Assigned task ->
Say how many lines in the records contain the string "jobs", giving the number by itself.

Source material ->
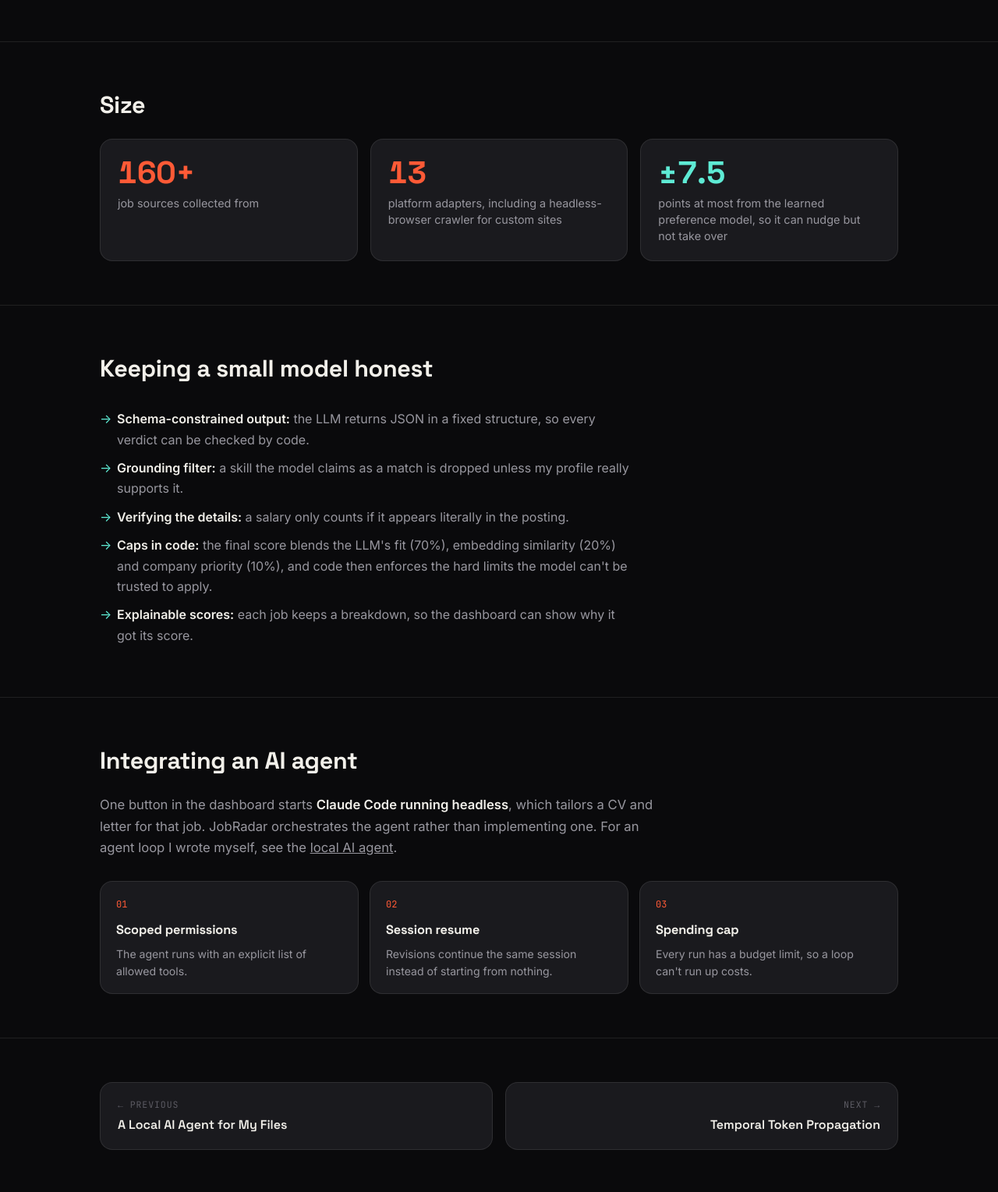
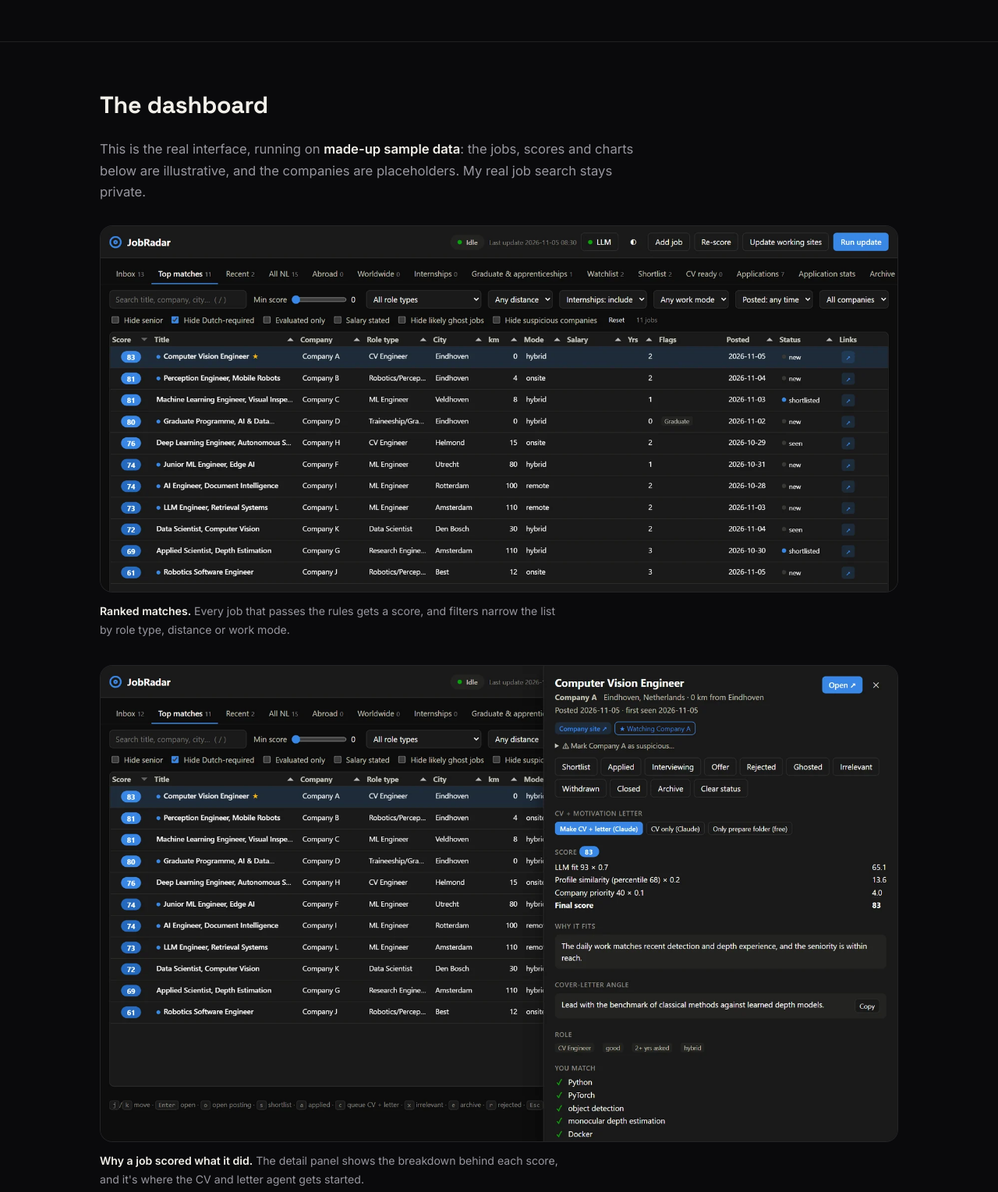
Before and after one commit to Skapis9999/Skapis9999.github.io, a plain HTML site: page projects/jobradar.html in a window 1280 px wide. Shown: the part 1458-2987 px from the top of the page at 78% size. Drawn offline with Linux system fonts and the light colour scheme.

Commit message:
Add JobRadar dashboard screenshots with sample data

```diff
--- a/projects/jobradar.html
+++ b/projects/jobradar.html
@@ -60,6 +60,27 @@
 
 <section class="p-section">
     <div class="wrap">
+        <h2 class="reveal">The dashboard</h2>
+        <p class="lede reveal">This is the real interface, running on <strong>made-up sample data</strong>: the jobs, scores and charts below are illustrative, and the companies are placeholders. My real job search stays private.</p>
+        <div class="stack">
+            <figure class="figure reveal">
+                <div class="frame"><img src="../images/projects/jobradar/dashboard-matches.webp" alt="JobRadar's top matches table: jobs ranked by score with role type, city, distance, work mode and status, at placeholder companies" loading="lazy" width="1600" height="735"></div>
+                <figcaption><b>Ranked matches.</b> Every job that passes the rules gets a score, and filters narrow the list by role type, distance or work mode.</figcaption>
+            </figure>
+            <figure class="figure reveal">
+                <div class="frame"><img src="../images/projects/jobradar/dashboard-detail.webp" alt="A job's detail panel: the score breakdown, why it fits, a cover-letter angle and the skills that match, next to buttons that start the CV and letter agent" loading="lazy" width="1600" height="956"></div>
+                <figcaption><b>Why a job scored what it did.</b> The detail panel shows the breakdown behind each score, and it's where the CV and letter agent gets started.</figcaption>
+            </figure>
+            <figure class="figure reveal">
+                <div class="frame"><img src="../images/projects/jobradar/dashboard-insights.webp" alt="Insights view: bar charts of the skills top matches ask for, recurring gaps, role types found and where collected jobs were filtered out" loading="lazy" width="1600" height="764"></div>
+                <figcaption><b>Insights across all jobs.</b> Which skills the best matches ask for, and which rule kept or dropped every collected job.</figcaption>
+            </figure>
+        </div>
+    </div>
+</section>
+
+<section class="p-section">
+    <div class="wrap">
         <h2 class="reveal">Size</h2>
         <div class="stats reveal">
             <div class="stat"><div class="value">160+</div><div class="label">job sources collected from</div></div>
```
Also changed, not shown: index.html (+1 -1 lines), images/projects/jobradar/dashboard-detail.webp (added), images/projects/jobradar/dashboard-insights.webp (added), images/projects/jobradar/dashboard-matches.webp (added).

Finished task ->
4